As many people live longer and healthier lives, we’re witnessing a move from traditional, “sit-back-and-relax” attitudes about retirement, toward “use-it-or-lose-it” approaches. What accounts for this significant shift in how we plan to live our later years? Cyn Meyer, senior wellness coach and founder of Second Wind Movement, explains that many of us are thinking differently about retirement due in large part to what we are learning about the physical, mental and social aspects of aging.
This more nuanced mindset is especially valuable for women, who often feel more satisfied as the weight of various personal and professional responsibilities lessens with age — and who, researchers note, are emotionally and socially well-equipped to handle the challenges of aging.
Meyer explores four misperceptions about aging and retirement, and in doing so encourages people to think deeply and broadly about their later years:
Retirement years are meant for rest and relaxation. While true to a point, Meyer cites research that demonstrates people in their 50s and older are continuing their educations, beginning new personal relationships and reshaping themselves professionally. Looks like retirement is also a time to get up and go — in a new direction!
Depression, loneliness, anxiety and dementia are unavoidable during the retirement years. Meyer acknowledges multiple instances of inevitable physical decline linked to aging, including: eye trouble, hearing loss, diminishing mobility and balance, declining mental stamina and increased fragility due to lower bone/muscle mass. And yet, she also points out that assessing and increasing our social, professional and educational interactions and involvements as we move toward retirement may help offset potential emotional or mental challenges for individuals later in life.

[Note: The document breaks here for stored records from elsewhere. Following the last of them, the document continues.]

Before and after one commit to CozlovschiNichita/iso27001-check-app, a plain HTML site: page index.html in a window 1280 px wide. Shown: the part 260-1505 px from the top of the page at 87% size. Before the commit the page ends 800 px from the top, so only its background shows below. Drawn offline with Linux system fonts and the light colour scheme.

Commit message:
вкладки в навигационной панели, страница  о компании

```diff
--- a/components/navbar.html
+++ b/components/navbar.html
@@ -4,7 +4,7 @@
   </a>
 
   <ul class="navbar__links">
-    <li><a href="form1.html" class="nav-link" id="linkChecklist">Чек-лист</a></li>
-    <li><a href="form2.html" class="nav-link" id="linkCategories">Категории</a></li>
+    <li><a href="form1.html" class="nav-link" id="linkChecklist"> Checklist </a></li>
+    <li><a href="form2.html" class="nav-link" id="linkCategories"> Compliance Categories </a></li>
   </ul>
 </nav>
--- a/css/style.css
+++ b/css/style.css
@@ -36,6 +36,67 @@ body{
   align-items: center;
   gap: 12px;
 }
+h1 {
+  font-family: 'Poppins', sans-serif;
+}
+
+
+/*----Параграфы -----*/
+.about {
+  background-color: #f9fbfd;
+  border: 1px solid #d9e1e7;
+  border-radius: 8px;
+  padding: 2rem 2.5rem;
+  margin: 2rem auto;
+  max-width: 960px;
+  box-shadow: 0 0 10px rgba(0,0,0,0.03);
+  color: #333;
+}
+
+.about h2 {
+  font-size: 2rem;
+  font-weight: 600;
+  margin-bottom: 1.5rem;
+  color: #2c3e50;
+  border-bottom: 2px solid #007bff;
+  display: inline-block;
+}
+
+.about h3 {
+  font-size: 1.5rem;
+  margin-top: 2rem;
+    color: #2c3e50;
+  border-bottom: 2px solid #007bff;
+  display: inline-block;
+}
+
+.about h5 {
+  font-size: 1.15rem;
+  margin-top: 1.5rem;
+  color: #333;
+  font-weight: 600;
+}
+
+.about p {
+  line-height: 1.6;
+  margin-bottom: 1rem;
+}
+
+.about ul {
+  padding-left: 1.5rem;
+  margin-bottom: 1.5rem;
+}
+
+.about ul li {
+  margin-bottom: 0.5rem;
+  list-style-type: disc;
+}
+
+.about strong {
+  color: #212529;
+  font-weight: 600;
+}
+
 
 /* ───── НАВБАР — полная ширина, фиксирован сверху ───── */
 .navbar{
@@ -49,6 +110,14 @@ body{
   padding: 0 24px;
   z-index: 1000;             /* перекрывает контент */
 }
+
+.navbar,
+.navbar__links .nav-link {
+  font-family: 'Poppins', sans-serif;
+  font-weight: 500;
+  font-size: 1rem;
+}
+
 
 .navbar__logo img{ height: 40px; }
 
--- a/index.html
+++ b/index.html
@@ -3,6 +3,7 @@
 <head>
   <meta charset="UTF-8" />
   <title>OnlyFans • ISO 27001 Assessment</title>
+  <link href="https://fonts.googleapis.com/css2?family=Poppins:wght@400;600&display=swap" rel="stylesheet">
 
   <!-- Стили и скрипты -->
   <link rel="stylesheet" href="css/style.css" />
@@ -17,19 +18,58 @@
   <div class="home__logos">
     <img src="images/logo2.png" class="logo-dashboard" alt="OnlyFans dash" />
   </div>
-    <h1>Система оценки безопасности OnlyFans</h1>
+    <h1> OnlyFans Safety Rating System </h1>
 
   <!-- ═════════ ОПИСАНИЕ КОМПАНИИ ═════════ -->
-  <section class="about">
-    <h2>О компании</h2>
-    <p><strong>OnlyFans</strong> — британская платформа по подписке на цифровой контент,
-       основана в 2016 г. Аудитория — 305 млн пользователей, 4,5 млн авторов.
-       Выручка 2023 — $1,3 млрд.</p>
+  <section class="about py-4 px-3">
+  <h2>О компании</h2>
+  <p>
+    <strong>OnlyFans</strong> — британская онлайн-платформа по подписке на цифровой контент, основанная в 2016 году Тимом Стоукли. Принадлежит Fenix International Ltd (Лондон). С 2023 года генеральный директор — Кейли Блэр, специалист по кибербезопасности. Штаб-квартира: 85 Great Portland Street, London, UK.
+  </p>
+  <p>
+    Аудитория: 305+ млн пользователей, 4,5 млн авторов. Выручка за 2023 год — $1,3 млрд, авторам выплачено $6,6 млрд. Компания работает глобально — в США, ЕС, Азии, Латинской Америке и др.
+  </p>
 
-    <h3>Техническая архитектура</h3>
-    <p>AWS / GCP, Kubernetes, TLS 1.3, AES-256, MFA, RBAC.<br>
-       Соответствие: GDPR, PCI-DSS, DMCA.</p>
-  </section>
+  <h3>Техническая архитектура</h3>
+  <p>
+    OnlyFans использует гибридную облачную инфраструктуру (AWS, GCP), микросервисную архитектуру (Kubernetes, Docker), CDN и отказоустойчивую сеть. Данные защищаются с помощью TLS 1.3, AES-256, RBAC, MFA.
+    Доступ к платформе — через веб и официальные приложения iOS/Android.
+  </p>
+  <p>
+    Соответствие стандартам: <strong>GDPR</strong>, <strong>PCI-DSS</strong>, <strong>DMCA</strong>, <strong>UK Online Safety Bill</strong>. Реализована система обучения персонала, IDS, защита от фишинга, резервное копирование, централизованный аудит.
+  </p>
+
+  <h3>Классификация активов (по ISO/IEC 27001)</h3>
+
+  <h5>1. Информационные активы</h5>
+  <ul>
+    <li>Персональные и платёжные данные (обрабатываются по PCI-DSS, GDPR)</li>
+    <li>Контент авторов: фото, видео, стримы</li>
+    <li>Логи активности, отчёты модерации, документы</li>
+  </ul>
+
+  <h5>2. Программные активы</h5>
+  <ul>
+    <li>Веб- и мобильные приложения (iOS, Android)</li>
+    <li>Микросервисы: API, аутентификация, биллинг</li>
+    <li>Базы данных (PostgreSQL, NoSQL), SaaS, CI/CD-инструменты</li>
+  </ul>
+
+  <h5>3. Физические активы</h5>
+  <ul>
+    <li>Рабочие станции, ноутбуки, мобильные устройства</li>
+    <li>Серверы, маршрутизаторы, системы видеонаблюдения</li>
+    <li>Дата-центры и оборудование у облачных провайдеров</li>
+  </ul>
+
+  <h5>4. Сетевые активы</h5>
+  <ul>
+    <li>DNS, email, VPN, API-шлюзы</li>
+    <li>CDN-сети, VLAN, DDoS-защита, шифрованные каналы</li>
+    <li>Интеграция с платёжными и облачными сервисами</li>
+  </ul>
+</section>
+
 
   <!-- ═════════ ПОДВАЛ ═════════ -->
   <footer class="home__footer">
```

Retirement puts an end to learning opportunities. Hobbies, skills and high-level thinking about complex issues all help keep the brain healthy, engaged and flourishing. Meyer highlights research that details how people build neural pathways and forge new connections in their brains throughout their lives. In dispelling this misperception about aging, Meyer also encourages people to understand that learning is a key aspect of staying holistically fit in retirement.
We have little control over most aging factors. Healthy environments, lifestyles and daily behaviors — elements individuals can control — help balance influences from factors we can’t control such as genetics, pre-existing medical conditions and the “normal” limitations that come with aging, according to Meyer. She stresses that retired individuals should develop good habits and steady routines as they approach retirement to help ensure they are able to continue to achieve their goals and dreams for years to come.
We are living longer, healthier lives, and research supports a new outlook on retirement in the 21st century. While we all will experience physical, emotional and mental changes with age, individuals — and women, in particular — can take steps to get the most out of their post-work years by remaining physically active, mentally stimulated and socially and emotionally engaged.
Contact The Humphreys Group to discuss what’s important for you to experience and accomplish in your retirement years, and to learn how we can provide financial planning support for your 21st-century retirement mindset.